In 1984, U.S. Department of Health and Human Services Secretary Margaret Heckler declared that an AIDS vaccine would be ready for testing within two years. Fast-forward more than 25 years and researchers are still struggling to develop one.
“Unfortunately, HIV itself is a very clever virus that has a lot of tricks up its sleeve to figure out new ways to infect the immune system,” says Monica Gandhi, M.D., an infectious disease specialist at the University of California, San Francisco.
But there’s new hope on the horizon, in the form of messenger RNA (mRNA) technology — the same technology found in Moderna and Pfizer-BioNTech’s COVID-19 vaccines. In fact, Moderna announced in April that it will begin clinical trials on one such HIV vaccine later this year. A small initial study found that the vaccine was able to stimulate the production of rare immune cells needed to create antibodies against the HIV virus in 97 percent of patient participants.

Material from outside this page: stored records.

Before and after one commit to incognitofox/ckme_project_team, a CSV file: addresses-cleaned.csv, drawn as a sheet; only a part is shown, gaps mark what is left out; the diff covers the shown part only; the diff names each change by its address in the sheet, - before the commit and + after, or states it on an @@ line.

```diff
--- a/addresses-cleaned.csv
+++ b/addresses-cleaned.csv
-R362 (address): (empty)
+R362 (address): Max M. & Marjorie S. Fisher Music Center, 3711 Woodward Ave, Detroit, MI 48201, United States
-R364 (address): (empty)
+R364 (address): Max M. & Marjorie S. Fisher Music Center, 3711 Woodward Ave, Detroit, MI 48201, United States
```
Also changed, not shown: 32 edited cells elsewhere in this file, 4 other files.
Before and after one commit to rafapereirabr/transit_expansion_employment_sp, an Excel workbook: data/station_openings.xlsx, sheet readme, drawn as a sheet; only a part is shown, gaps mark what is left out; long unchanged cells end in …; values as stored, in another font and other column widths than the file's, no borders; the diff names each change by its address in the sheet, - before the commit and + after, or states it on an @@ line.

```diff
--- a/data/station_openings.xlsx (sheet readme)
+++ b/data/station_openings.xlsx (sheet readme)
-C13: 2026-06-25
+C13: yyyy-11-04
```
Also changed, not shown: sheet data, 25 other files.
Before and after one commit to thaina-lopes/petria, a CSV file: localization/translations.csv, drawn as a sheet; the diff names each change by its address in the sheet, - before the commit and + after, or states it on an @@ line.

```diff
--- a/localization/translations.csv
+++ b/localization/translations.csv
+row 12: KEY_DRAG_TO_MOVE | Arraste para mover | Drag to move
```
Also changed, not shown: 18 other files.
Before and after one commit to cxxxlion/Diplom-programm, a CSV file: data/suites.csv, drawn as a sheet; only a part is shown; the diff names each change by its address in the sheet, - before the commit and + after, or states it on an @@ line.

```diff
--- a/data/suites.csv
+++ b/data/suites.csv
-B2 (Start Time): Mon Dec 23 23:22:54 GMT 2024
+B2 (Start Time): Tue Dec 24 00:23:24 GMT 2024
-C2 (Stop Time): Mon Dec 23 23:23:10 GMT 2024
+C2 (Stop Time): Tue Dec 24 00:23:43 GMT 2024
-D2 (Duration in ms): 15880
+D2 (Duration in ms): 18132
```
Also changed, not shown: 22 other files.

3. Different impacts on older adults
Thanks to effective HIV treatment, the number of older adults living with the virus is increasing. But they are also more vulnerable to other health complications, such as cardiovascular disease, diabetes, kidney disease and cancer.
“I consider myself the poster boy of physical ailments,” says Ward, who lives with high blood pressure and type 2 diabetes and says that he’s survived two bouts with cancer and a heart attack since his diagnosis in 1984. This is most likely related to the chronic inflammation associated with HIV — even well-controlled HIV — Taege says.
In addition, some patients, like Ward, lived with untreated HIV for more than a decade, until the current three-drug therapy regimen became available. “The more advanced the virus was before patients started therapy, the more wear and tear on the immune system,” Taege explains.
While it’s important for all older adults to get regular medical care, it’s even more so for people with HIV, Taege stresses. They’re more likely to experience side effects from HIV therapy, for example, so their bone, kidney, liver and heart health need to be monitored carefully. If they take drugs to manage chronic conditions such as high blood pressure or cholesterol, they also need to be closely followed to assess interactions between drugs.
HIV and its treatment can also impact the brain: anywhere between a quarter and half of people living with HIV have HIV-associated neurocognitive disorder (HAND), which can lead to depression, anxiety and, ultimately, dementia. While researchers are still studying why this happens, it’s important to screen older adults frequently for these conditions.
4. Lessons shared in the fight against COVID-19
The World Health Organization declared a worldwide pandemic on March 11, 2020, and less than nine months later, COVID shots were entering Americans’ arms. “This was all thanks to the activists who spent decades fighting another deadly scourge: HIV,” Gandhi says. Because of the hard work of these activists, for example, the FDA created a “parallel track” program that gave patients access to as-yet unapproved drugs.
“The program is now part of an ‘expanded access’ program that allowed COVID patients rapid access to new treatments, such as remdesivir,” she explains. After that, the FDA created a new procedure to grant faster approvals for interventions during public health crises: emergency use authorization (EUA) — which is how the Moderna, Pfizer-BioNTech and Johnson & Johnson (Janssen) vaccines were all available to the public so quickly.
There is, however, one lesson from HIV activists that Gandhi wishes everyone would heed: not shaming those who become infected. Being less strident in health “messaging” — whether about unprotected sex or getting a COVID vaccine — could help get more people to comply, she says.